There have been celebrations from the rooftops in Woodbridge as a massive community project took its next step.

The £3.5million Jetty Lane project has been working for the past few years to bring a new youth centre and arts project to Woodbridge.

The project began back in 2017 when the existing youth centre was taken down due to safety concerns.

Since then a small group have been working to bring a new space which will provide spaces for a number of community groups from across the town as well as studios and other working spaces.

While fundraising work continues to bring about the main building, those behind the project have been looking at other ways to help their community.

Back in July, two converted shipping containers were donated to the project by Eric Reynolds, chairman of Save Britain’s Heritage and trustee of the National Maritime Museum.

The containers had previously been used at London’s Jubilee Pier.

Most Read

Since then, Woodbridge builder Tony Farrell and his team have been working to refurbish the containers so they can be put back into community use.

The buildings have been fully renovated with heating and electricity now connected up.

“I’ve thoroughly enjoyed working on this project for Jetty Lane,” said Mr Farrell.

“We all like the fact that it’s for a charity and is something by and for the community.

“We’re glad to have helped bring this part to fruition.”

MORE: Jetty Lane unveil “bold and beautiful” vision of youth and arts centre

To mark the completion of the work a member of Mr Farrell’s team, Scott Davidson, who is also a talented musician, played the bagpipes on top of the containers.

Cordelia Richman, project manager for Jetty Lane said it was a real step forward for the site.

“It’s been an empty space for the last few years but this is something visible,” said Ms Richman.

“We have very exciting plans Lots of people walk past that area and there will be lots to look at.”

The project will now be looking to keep moving towards its goal te despite the difficulties posed to fundraising as a result of the pandemic.
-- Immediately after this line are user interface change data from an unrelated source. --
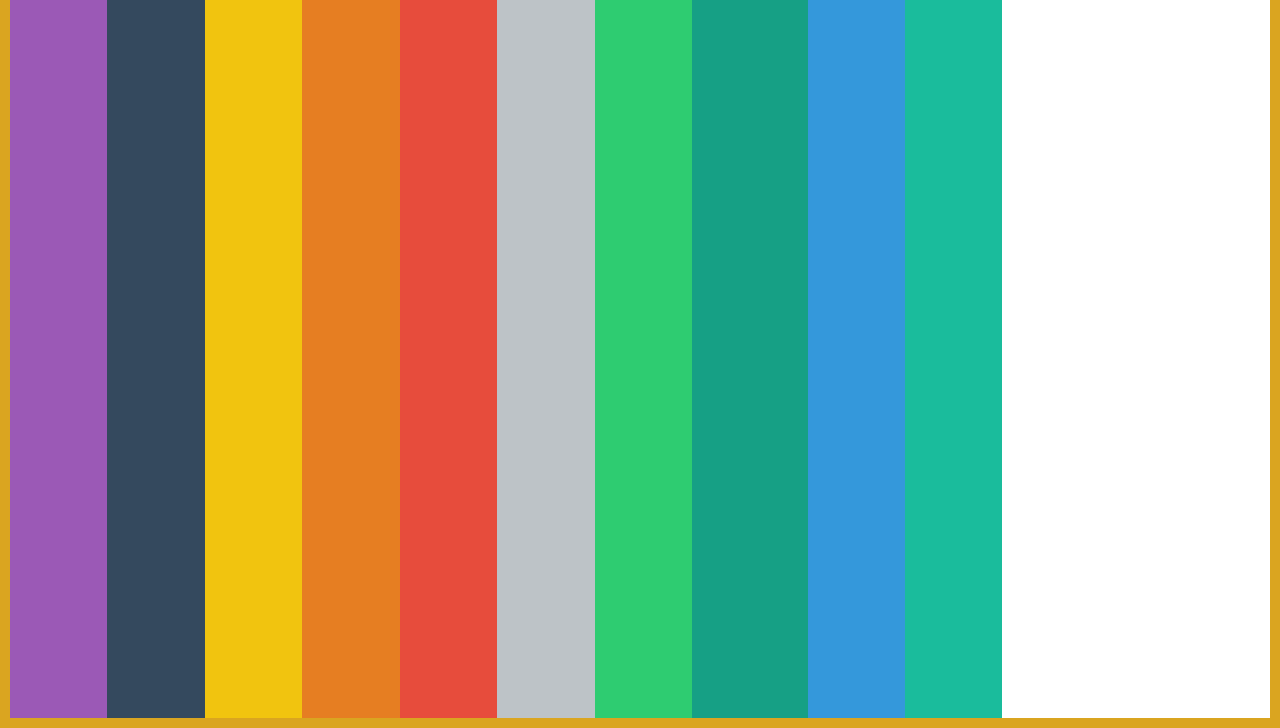
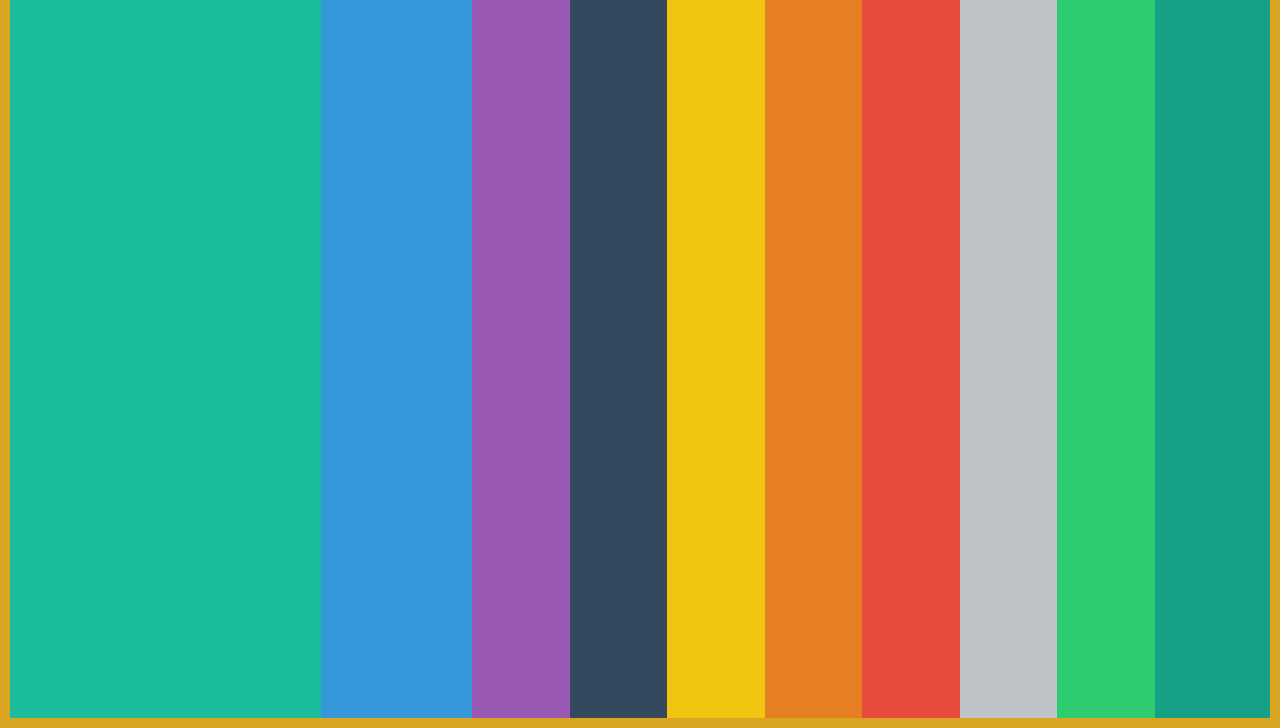
Before and after one commit to leanhvu21042001/css-flexbox, a website built with Parcel: page index.html in a window 1280 px wide. Shown: the part 72-800 px from the top of the page. Built offline with nearby package versions, Linux system fonts and the light colour scheme.

Commit message:
flex grow flex-grow default 0

```diff
--- a/style.css
+++ b/style.css
@@ -30,11 +30,11 @@
 /* Colours for each box */
 .box1 {
   background: #1abc9c;
-  order: 2;
+  flex-grow: 4;
 }
 .box2 {
   background: #3498db;
-  order: 1;
+  flex-grow: 1;
 }
 .box3 {
   background: #9b59b6;
```
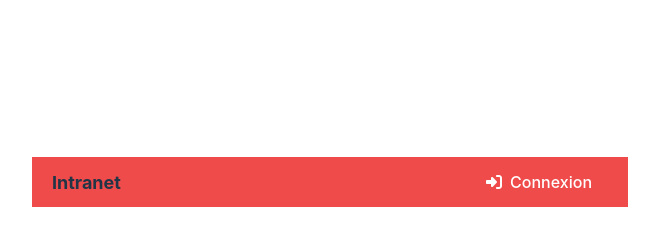
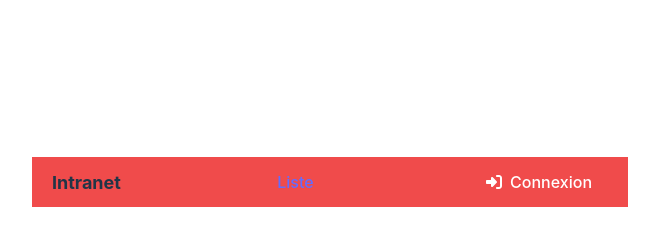
Before and after one commit to RHenryy/intranet, a React (Vite) app: page / in a window 1280 px wide. Shown: the top 247 px of the page, without its empty margins (310-969 px from the left). Built offline with nearby package versions, Linux system fonts and the light colour scheme; no server answers.

Commit message:
modifying css userList

```diff
--- a/src/components/Menu.jsx
+++ b/src/components/Menu.jsx
@@ -1,5 +1,6 @@
 import React from "react";
 import styled from "styled-components";
+import { Link } from "react-router-dom";
 import { FontAwesomeIcon } from "@fortawesome/react-fontawesome";
 import { faRightToBracket } from "@fortawesome/free-solid-svg-icons";
 
@@ -7,6 +8,7 @@ function Menu() {
   return (
     <Nav>
       <Logo>Intranet</Logo>
+      <Link to="/listUsers">Liste</Link>
       <LoginButton>
         <FontAwesomeIcon icon={faRightToBracket} />
         Connexion
--- a/src/components/UsersList.jsx
+++ b/src/components/UsersList.jsx
@@ -15,6 +15,7 @@ export default function UsersList() {
     <div>
       <h2>Liste des utilisateurs</h2>
 
+      <div className="wrapper">
         {data.length > 0 &&
           data.map((item, index) => {
             return (
@@ -37,6 +38,7 @@ export default function UsersList() {
             );
           })}
       </div>
+    </div>
     //   <CreateNewUserForm />
   );
 }
```
Lines whose indentation alone changed are shown as unchanged.
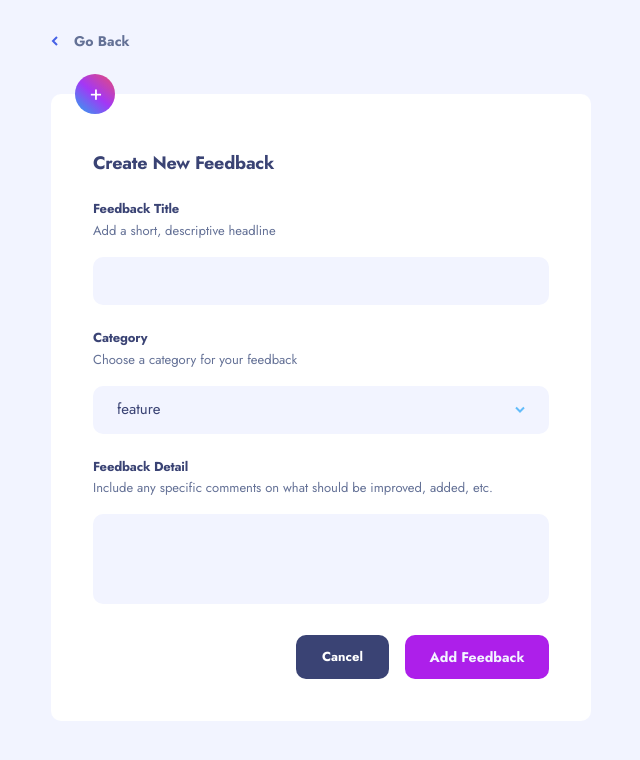
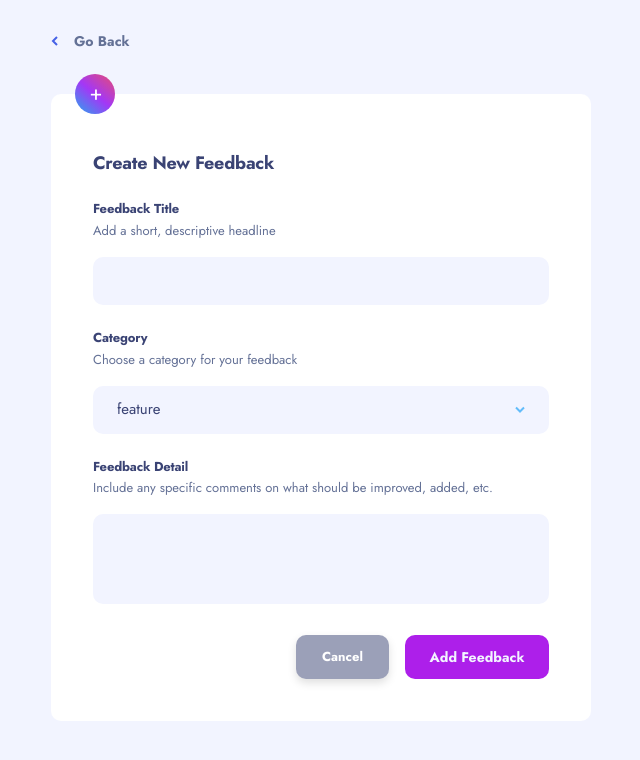
Before and after one commit to a-maystorov/product-feedback-app, a React (Create React App) app: page /create-suggestion in a window 1280 px wide. In both pictures the pointer is over the link "Cancel". Shown: the top 760 px of the page, without its empty margins (319-959 px from the left). Built offline with nearby package versions, Linux system fonts and the light colour scheme.

Commit message:
Add delete and cancel btn hover state.

```diff
--- a/src/pages/CreateSuggestion/CreateSuggestion.css
+++ b/src/pages/CreateSuggestion/CreateSuggestion.css
@@ -213,6 +213,12 @@
   align-items: center;
 }
 
+.create-suggestion--cancel-btn:hover,
+.create-suggestion--delete-btn:hover {
+  opacity: 0.5;
+  filter: drop-shadow(0px 4px 4px rgba(0, 0, 0, 0.25));
+}
+
 .save-btn {
   width: 100%;
 }
```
“All the funding bodies have diverted their funds to people dealing with the virus,” said Ms Richman.

“So we are strengthening things behind the scenes and are still hoping to move forward.”
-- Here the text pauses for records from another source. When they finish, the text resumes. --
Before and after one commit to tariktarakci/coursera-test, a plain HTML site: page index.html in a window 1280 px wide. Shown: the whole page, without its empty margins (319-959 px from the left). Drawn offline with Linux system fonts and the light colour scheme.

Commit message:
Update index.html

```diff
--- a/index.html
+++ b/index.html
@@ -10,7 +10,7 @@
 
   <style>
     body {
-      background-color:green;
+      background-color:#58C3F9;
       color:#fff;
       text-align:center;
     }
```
MORE: How these recycled shipping containers are providing activity spaces for young people

Become a Supporter

This newspaper has been a central part of community life for many years. Our industry faces testing times, which is why we're asking for your support. Every contribution will help us continue to produce local journalism that makes a measurable difference to our community.

Become a Supporter